> **WHAT YOU ARE ASKED TO DO**
Copy each line below that includes "data".

###

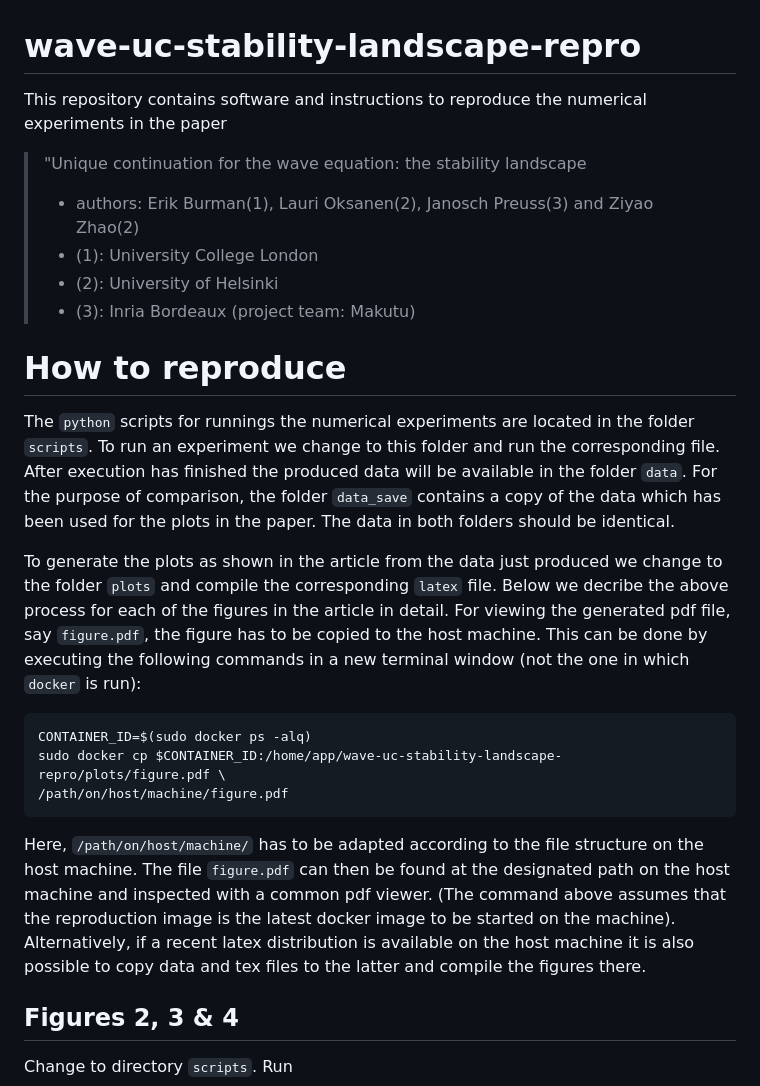
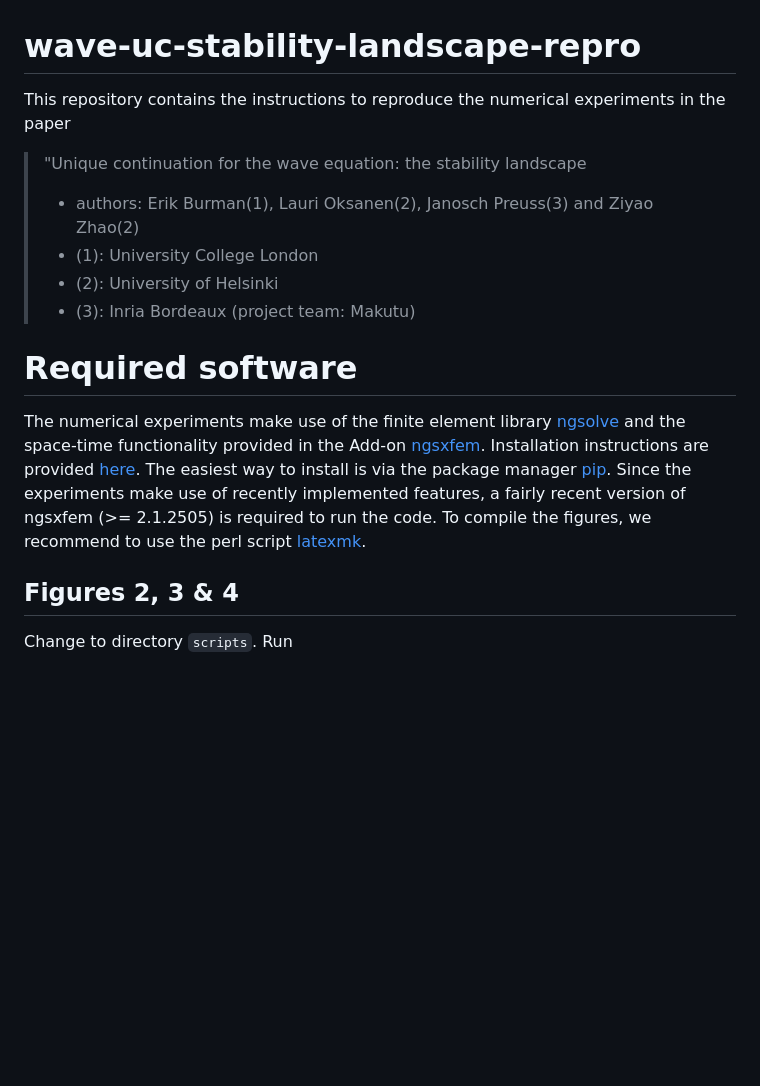
Before and after one commit to janoschpreuss/wave-uc-stability-landscape-repro, a Markdown page: README.md, the part around the change. GitHub-like rendering; blank space fills up the shorter version.

```diff
--- a/README.md
+++ b/README.md
@@ -1,5 +1,5 @@
 # wave-uc-stability-landscape-repro
-This repository contains software and instructions to reproduce the numerical experiments in the paper
+This repository contains the instructions to reproduce the numerical experiments in the paper
 > "Unique continuation for the wave equation: the stability landscape
 >
 > * authors: Erik Burman(1), Lauri Oksanen(2), Janosch Preuss(3) and  Ziyao Zhao(2)
@@ -7,29 +7,14 @@ This repository contains software and instructions to reproduce the numerical ex
 > * (2): University of Helsinki
 > * (3): Inria Bordeaux (project team: Makutu)
 
-# <a name="repro"></a> How to reproduce
-The `python` scripts for runnings the numerical experiments are located in the folder `scripts`.
-To run an experiment we change to this folder and run the corresponding file.
-After execution has finished the produced data will be available in the folder `data`.
-For the purpose of comparison, the folder `data_save` contains a copy of the data which has been used for the plots in the paper.
-The data in both folders should be identical.
+# <a name="repro"></a> Required software
 
-To generate the plots as shown in the article from the data just produced we change to the folder `plots`
-and compile the corresponding `latex` file.
-Below we decribe the above process for each of the figures in the article in detail.
-For viewing the generated pdf file, say `figure.pdf`, the figure has to be copied to the host machine.
-This can be done by executing the following commands in a new terminal window (not the one in which `docker` is run):
-
-    CONTAINER_ID=$(sudo docker ps -alq)
-    sudo docker cp $CONTAINER_ID:/home/app/wave-uc-stability-landscape-repro/plots/figure.pdf \
-    /path/on/host/machine/figure.pdf
-
-Here, `/path/on/host/machine/` has to be adapted according to the file structure on the host machine.
-The file `figure.pdf` can then be found at the designated path on the host machine and inspected with a common pdf viewer.
-(The command above assumes that the reproduction image is the latest docker image to be started on the machine).
-Alternatively, if a recent latex distribution is available on the host machine it is also possible to copy data and tex files to the latter and
-compile the figures there.
-
+The numerical experiments make use of the finite element library [ngsolve](https://ngsolve.org/) and the space-time
+functionality provided in the Add-on [ngsxfem](https://github.com/ngsxfem/ngsxfem). Installation instructions are
+provided [here](https://github.com/ngsxfem/ngsxfem/blob/master/INSTALLATION.md). The easiest way to install is
+via the package manager [pip](https://pypi.org/project/pip/). Since the experiments make use of recently implemented
+features, a fairly recent version of ngsxfem (>= 2.1.2505) is required to run the code.
+To compile the figures, we recommend to use the perl script [latexmk](https://www.cantab.net/users/johncollins/latexmk/).
 
 ## Figures 2, 3 & 4
 Change to directory `scripts`. Run
```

###

> **RESPONSE**
-After execution has finished the produced data will be available in the folder `data`.
-For the purpose of comparison, the folder `data_save` contains a copy of the data which has been used for the plots in the paper.
-The data in both folders should be identical.
-To generate the plots as shown in the article from the data just produced we change to the folder `plots`
-Alternatively, if a recent latex distribution is available on the host machine it is also possible to copy data and tex files to the latter and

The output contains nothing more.